Quote from vinnysca
I recently got accepted to NA school and will be starting this August. I am also a Nurse Practitioner as well. Although I am a Family Nurse Practitioner, most of my training was focused in the acute care setting. I have been a nurse since 1996 and have a combined ICU and ER background. I was also hired into the ER as an NP 2 years ago where I worked as a staff nurse.
If anyone had the chance or opportunity to become an NP, and then be a CRNA, I would highly recommend it. I know that it seems that it is too much...but, I truely believe that there will be a niche for this "dual" role (being a APRN/CRNA combo), especially in rural areas in high need for a Mid-level provider and a CRNA.
Just my .02 cents.
Just something to think about... conflicts in rolls in regard to standards, eg: prescriptive authority. I believe as an FNP, you need protocals, and the approved formulary? to work with? CRNAs have bypassed Prescriptive authority by choice as it would require a "collaborating MD" the type of person we like to avoid. While the concept is interesting, I think there are some things that should be looked at carefully.

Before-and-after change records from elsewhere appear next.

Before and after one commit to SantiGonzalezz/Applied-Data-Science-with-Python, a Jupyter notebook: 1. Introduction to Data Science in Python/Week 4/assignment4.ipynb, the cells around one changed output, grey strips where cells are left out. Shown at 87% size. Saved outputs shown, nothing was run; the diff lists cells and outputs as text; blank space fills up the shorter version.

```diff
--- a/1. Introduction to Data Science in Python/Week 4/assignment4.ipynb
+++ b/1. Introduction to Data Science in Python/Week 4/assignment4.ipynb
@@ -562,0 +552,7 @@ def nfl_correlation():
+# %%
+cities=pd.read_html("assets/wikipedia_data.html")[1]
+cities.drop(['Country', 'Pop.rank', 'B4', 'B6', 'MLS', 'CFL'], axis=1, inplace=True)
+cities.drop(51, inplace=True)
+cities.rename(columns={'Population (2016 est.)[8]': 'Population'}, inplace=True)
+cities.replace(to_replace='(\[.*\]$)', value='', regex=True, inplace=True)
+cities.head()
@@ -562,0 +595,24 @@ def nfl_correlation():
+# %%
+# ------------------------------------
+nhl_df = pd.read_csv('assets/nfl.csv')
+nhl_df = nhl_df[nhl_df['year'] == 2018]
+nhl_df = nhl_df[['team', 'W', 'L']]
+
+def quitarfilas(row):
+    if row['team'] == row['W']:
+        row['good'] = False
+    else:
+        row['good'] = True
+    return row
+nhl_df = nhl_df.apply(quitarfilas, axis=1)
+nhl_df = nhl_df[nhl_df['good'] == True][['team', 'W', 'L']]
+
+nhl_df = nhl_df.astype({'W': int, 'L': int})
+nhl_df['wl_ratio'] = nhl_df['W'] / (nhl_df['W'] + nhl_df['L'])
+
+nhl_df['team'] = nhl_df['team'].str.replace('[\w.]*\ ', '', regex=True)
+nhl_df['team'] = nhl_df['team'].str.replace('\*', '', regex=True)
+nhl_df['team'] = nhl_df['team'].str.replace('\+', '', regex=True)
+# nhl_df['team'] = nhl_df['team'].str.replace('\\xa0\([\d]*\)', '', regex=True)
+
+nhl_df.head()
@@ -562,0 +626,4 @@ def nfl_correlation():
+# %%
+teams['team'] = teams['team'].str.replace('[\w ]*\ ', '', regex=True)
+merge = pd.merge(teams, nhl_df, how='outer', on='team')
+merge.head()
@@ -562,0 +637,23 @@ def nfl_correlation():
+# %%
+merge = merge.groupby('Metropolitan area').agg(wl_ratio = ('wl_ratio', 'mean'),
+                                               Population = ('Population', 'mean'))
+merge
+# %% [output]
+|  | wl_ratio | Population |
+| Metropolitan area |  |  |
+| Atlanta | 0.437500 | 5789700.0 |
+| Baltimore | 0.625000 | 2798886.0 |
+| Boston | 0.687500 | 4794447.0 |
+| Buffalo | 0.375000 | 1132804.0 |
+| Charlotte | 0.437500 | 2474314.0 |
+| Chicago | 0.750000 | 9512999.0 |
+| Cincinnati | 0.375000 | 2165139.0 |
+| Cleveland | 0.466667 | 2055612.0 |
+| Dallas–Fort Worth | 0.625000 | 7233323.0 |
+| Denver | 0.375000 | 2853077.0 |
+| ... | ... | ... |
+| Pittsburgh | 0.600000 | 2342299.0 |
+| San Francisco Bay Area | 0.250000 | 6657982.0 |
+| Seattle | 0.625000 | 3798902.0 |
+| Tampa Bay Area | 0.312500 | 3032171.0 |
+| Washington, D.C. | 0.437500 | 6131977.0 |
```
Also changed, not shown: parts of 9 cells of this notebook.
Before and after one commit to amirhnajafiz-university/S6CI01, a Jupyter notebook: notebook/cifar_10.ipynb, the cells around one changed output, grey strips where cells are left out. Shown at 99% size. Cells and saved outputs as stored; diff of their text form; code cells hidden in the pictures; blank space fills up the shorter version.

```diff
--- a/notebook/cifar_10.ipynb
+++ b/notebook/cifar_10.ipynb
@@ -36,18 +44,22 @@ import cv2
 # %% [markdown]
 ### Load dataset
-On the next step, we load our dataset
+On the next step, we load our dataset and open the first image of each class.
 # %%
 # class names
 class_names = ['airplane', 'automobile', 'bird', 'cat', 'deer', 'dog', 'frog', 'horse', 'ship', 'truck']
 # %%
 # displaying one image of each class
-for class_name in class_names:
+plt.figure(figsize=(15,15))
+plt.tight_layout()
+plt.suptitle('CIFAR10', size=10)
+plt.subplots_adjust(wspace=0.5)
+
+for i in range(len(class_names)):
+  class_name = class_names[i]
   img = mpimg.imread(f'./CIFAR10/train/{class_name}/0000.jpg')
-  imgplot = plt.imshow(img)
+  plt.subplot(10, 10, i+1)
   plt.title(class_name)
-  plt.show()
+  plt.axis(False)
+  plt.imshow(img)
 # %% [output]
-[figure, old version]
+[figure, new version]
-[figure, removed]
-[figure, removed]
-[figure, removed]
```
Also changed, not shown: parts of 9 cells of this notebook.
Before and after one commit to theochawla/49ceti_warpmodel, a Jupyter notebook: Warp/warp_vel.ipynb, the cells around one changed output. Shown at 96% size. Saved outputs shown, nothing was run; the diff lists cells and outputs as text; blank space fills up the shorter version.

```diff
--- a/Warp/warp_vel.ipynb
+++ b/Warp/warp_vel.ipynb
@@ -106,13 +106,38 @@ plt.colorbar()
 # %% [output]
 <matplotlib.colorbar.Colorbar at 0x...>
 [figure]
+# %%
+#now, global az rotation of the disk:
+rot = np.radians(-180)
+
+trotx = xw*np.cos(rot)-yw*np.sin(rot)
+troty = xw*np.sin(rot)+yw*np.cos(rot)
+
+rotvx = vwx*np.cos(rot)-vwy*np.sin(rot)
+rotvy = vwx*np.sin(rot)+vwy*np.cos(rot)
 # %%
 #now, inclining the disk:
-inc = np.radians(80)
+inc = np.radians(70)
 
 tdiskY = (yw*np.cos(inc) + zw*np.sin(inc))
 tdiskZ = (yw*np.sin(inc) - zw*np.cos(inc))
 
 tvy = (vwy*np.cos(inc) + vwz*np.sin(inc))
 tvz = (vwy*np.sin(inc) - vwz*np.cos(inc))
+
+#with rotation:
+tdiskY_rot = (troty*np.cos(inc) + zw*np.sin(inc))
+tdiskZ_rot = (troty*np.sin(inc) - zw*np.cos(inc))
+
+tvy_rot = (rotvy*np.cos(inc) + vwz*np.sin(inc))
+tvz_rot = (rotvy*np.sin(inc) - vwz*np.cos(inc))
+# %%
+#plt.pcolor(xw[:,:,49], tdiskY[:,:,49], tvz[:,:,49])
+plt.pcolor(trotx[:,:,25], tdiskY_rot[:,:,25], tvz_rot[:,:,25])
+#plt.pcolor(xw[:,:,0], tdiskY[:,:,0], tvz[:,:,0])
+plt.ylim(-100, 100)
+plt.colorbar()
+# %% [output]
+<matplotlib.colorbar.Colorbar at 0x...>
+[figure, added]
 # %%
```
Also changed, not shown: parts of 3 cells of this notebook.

My wife is an FNP with Rx authority, but I have always enjoyed the freedom of not having a list or collaborating MD to look out for,
I have gotten around the issue a few times when our hospital pharmacist has transferred an order I wrote in Hospital, to a community drugstore, enabling the patient to "pick up " the meds needed..
Just a lookout..